HOW TO COMPLETE THIS TASK —
Of all the lines in the records below, copy only those that contain the string "label".

RAW DATA —
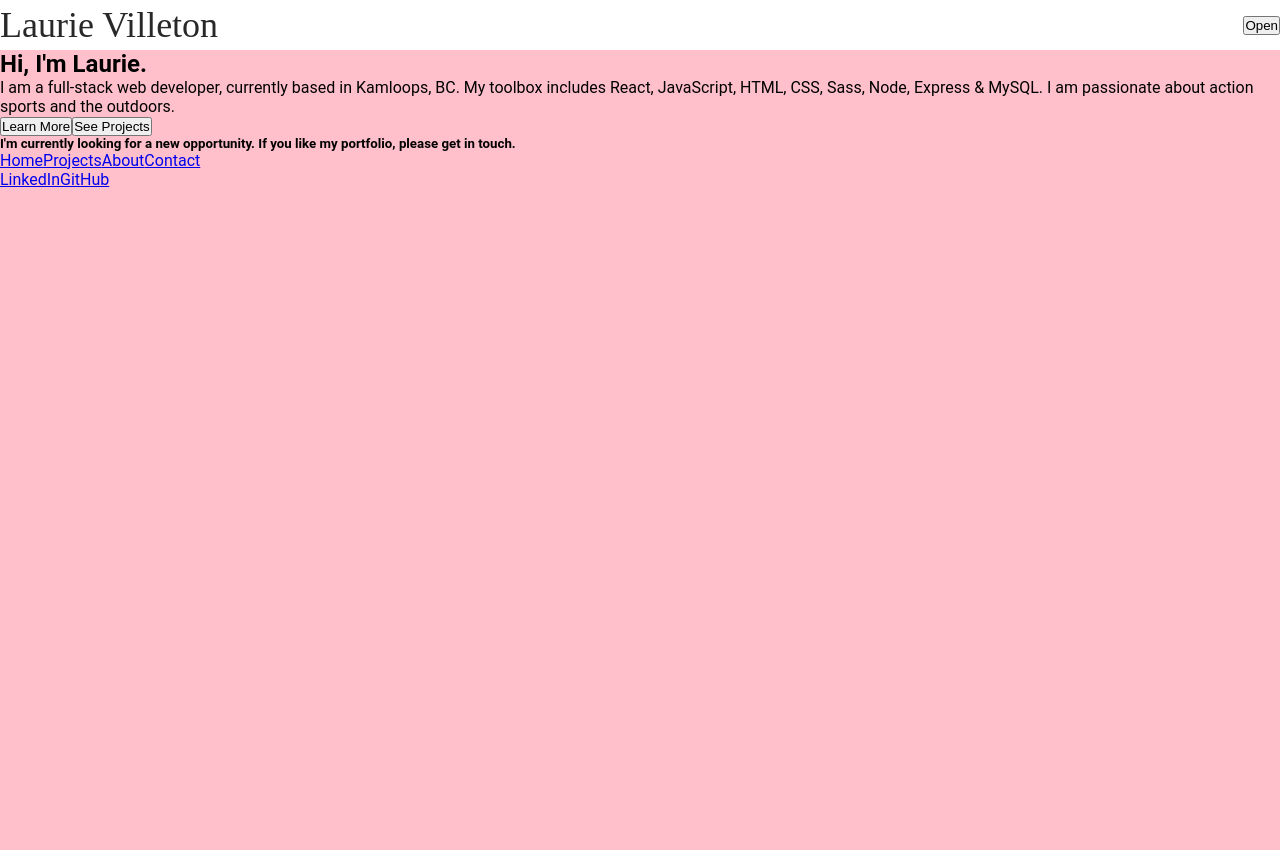
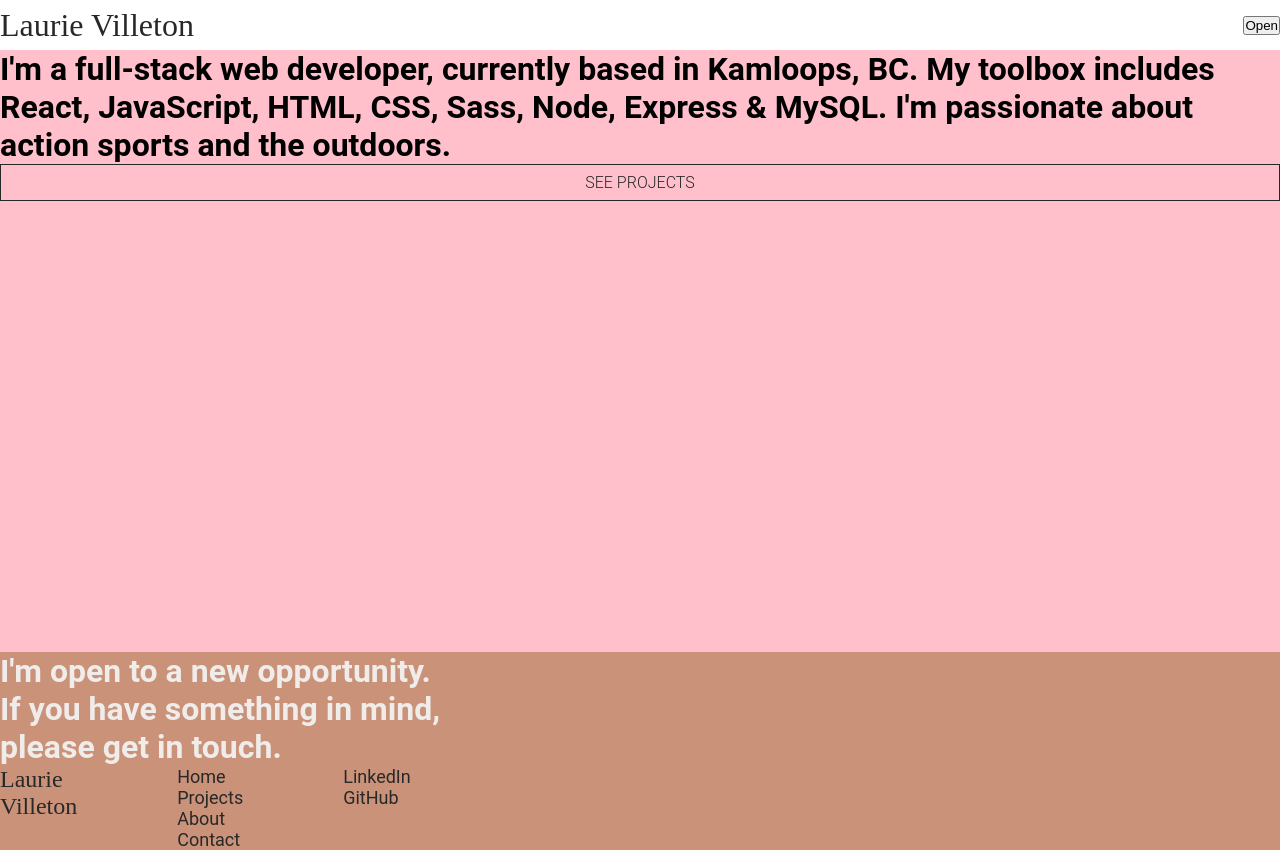
Before and after one commit to LaurieGami/portfolio-fe, a React (Create React App) app: page / in a window 1280 px wide. Before the commit the page ends 800 px from the top, so only its background shows below. Built offline with nearby package versions, Linux system fonts and the light colour scheme; a web font is replaced by a local one.

Commit message:
Working on the header and footer style

```diff
--- a/src/components/Footer/Footer.jsx
+++ b/src/components/Footer/Footer.jsx
@@ -6,18 +6,26 @@ function Footer() {
     return (
         <footer className="footer">
             <section className="footer__txt">
-                <h5>I'm currently looking for a new opportunity. If you like my portfolio, please get in touch.</h5>
+                <h5 className="footer__quote">
+                    <div>I'm open to a new opportunity.</div>
+                    <div>If you have something in mind,</div>
+                    <div>please get in touch.</div>
+                </h5>
             </section>
             <section className="footer__links">
+                <NavLink to="/" className="footer__logo">
+                    <div>Laurie</div>
+                    <div>Villeton</div>
+                </NavLink>
                 <div className="footer__nav">
-                    <NavLink to="/">Home</NavLink>
-                    <NavLink to="/">Projects</NavLink>
-                    <NavLink to="/">About</NavLink>
-                    <NavLink to="/">Contact</NavLink>
+                    <NavLink to="/" className="footer__nav-link">Home</NavLink>
+                    <NavLink to="/" className="footer__nav-link">Projects</NavLink>
+                    <NavLink to="/" className="footer__nav-link">About</NavLink>
+                    <NavLink to="/" className="footer__nav-link">Contact</NavLink>
                 </div>
                 <div className="footer__social">
-                    <a href="https://www.linkedin.com/in/laurie-villeton/" target="_blank">LinkedIn</a>
-                    <a href="https://github.com/LaurieGami" target="_blank">GitHub</a>
+                    <a className="footer__social-link" href="https://www.linkedin.com/in/laurie-villeton/" target="_blank">LinkedIn</a>
+                    <a className="footer__social-link" href="https://github.com/LaurieGami" target="_blank">GitHub</a>
                 </div>
             </section>
         </footer>
--- a/src/components/Footer/Footer.scss
+++ b/src/components/Footer/Footer.scss
@@ -0,0 +1,52 @@
+@use '../../styles/partials/mixins' as *;
+@use '../../styles/partials/colors' as *;
+
+.footer {
+    background-color: $beige;
+    color: $white;
+    display: flex;
+    flex-direction: column;
+
+    &__txt {
+        display: flex;
+        flex-direction: column;
+    }
+
+    &__quote {
+        @include quote;
+    }
+
+    &__links {
+        display: flex;
+        width: 100%;
+    }
+
+    &__logo {
+        @include logo-style-reset;
+        @include small-logo;
+        display: flex;
+        flex-direction: column;
+    }
+
+    &__nav {
+        display: flex;
+        flex-direction: column;
+        padding-left: 100px;
+
+        &-link {
+            @include link-style-reset;
+            @include paragraph;
+        }
+    }
+
+    &__social {
+        display: flex;
+        flex-direction: column;
+        padding-left: 100px;
+
+        &-link {
+            @include link-style-reset;
+            @include paragraph;
+        }
+    }
+}
--- a/src/components/Header/Header.scss
+++ b/src/components/Header/Header.scss
@@ -12,24 +12,24 @@
     align-items: center;
 
     &__logo {
-        @include title;
-        @include link-style-reset;
+        @include logo;
+        @include logo-style-reset;
     }
 
-    &__btn {
+    // &__btn {
 
-    }
+    // }
 }
 
 .navbar {
     display: flex;
     flex-direction: column;
 
-    &__link {
+    // &__link {
 
-        &--active {
+    //     &--active {
 
-        }
+    //     }
 
-    }
+    // }
 }
--- a/src/components/PageWrapper/PageWrapper.scss
+++ b/src/components/PageWrapper/PageWrapper.scss
@@ -1,11 +1,12 @@
 .page-wrapper {
     // z-index: 25000;
-    position: fixed;
+    position: relative;
     top: 50px;
     left: 0;
     width: 100vw;
     min-height: 100vh;
     display: flex;
     flex-direction: column;
+    justify-content: space-between;
     background-color: pink;
 }
--- a/src/pages/HomePage/HomePage.jsx
+++ b/src/pages/HomePage/HomePage.jsx
@@ -2,11 +2,12 @@ import './HomePage.scss';
 
 function HomePage() {
     return (
-        <article>
-            <h1>Hi, I'm Laurie.</h1>
-            <p>I am a full-stack web developer, currently based in Kamloops, BC. My toolbox includes React, JavaScript, HTML, CSS, Sass, Node, Express & MySQL. I am passionate about action sports and the outdoors.</p>
-            <button>Learn More</button>
-            <button>See Projects</button>
+        <article className="home-page">
+            <h3 className="home-page__quote">I'm a full-stack web developer, currently based in Kamloops, BC. My toolbox includes React, JavaScript, HTML, CSS, Sass, Node, Express & MySQL. I'm passionate about action sports and the outdoors.</h3>
+            <div className="home-page__buttons">
+                {/* <button className="home-page__btn">Learn More</button> */}
+                <button className="home-page__btn">See Projects</button>
+            </div>
         </article>
     );
 }
--- a/src/pages/HomePage/HomePage.scss
+++ b/src/pages/HomePage/HomePage.scss
@@ -0,0 +1,19 @@
+@use '../../styles/partials/mixins' as *;
+
+.home-page {
+    display: flex;
+    flex-direction: column;
+
+    &__quote {
+        @include quote;
+    }
+
+    &__buttons {
+        display: flex;
+        flex-direction: column;
+    }
+
+    &__btn {
+        @include button;
+    }
+}
--- a/src/styles/partials/_mixins.scss
+++ b/src/styles/partials/_mixins.scss
@@ -26,6 +26,28 @@
 }
 
 // TEXT STYLES & SIZES
+@mixin logo {
+    font-family: $title-font-family;
+    font-style: normal;
+    font-weight: 400;
+    font-size: 1.75rem;
+
+    @include tablet {
+        font-size: 2rem;
+    }
+}
+
+@mixin small-logo {
+    font-family: $title-font-family;
+    font-style: normal;
+    font-weight: 400;
+    font-size: 1.25rem;
+
+    @include tablet {
+        font-size: 1.5rem;
+    }
+}
+
 @mixin title {
     font-family: $title-font-family;
     font-style: normal;
@@ -41,6 +63,17 @@
     font-family: $title-font-family;
     font-style: italic;
     font-weight: 400;
+    font-size: 1.75rem;
+
+    @include tablet {
+        font-size: 2rem;
+    }
+}
+
+@mixin quote {
+    font-family: $main-font-family;
+    font-style: normal;
+    font-weight: 600;
     font-size: 1.75rem;
 
     @include tablet {
@@ -67,7 +100,7 @@
 @mixin button-label {
     font-family: $main-font-family;
     font-style: normal;
-    font-weight: 600;
+    font-weight: 300;
     font-size: 0.875rem;
     text-transform: uppercase;
 
@@ -80,4 +113,28 @@
 @mixin link-style-reset {
     text-decoration: none;
     color: $black;
+
+    &:hover {
+        color: $white;
+    }
 }
+
+@mixin logo-style-reset {
+    text-decoration: none;
+    color: $black;
+}
+
+// BUTTONS
+@mixin button {
+    @include button-label;
+    color: $black;
+    background-color: transparent;
+    border: solid 1px $black;
+    padding: 0.5rem;
+
+    &:hover {
+        background-color: $white;
+        color: $beige;
+        border-color: $beige;
+    }
+}
```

TASK RESULT —
 @mixin button-label {
+    @include button-label;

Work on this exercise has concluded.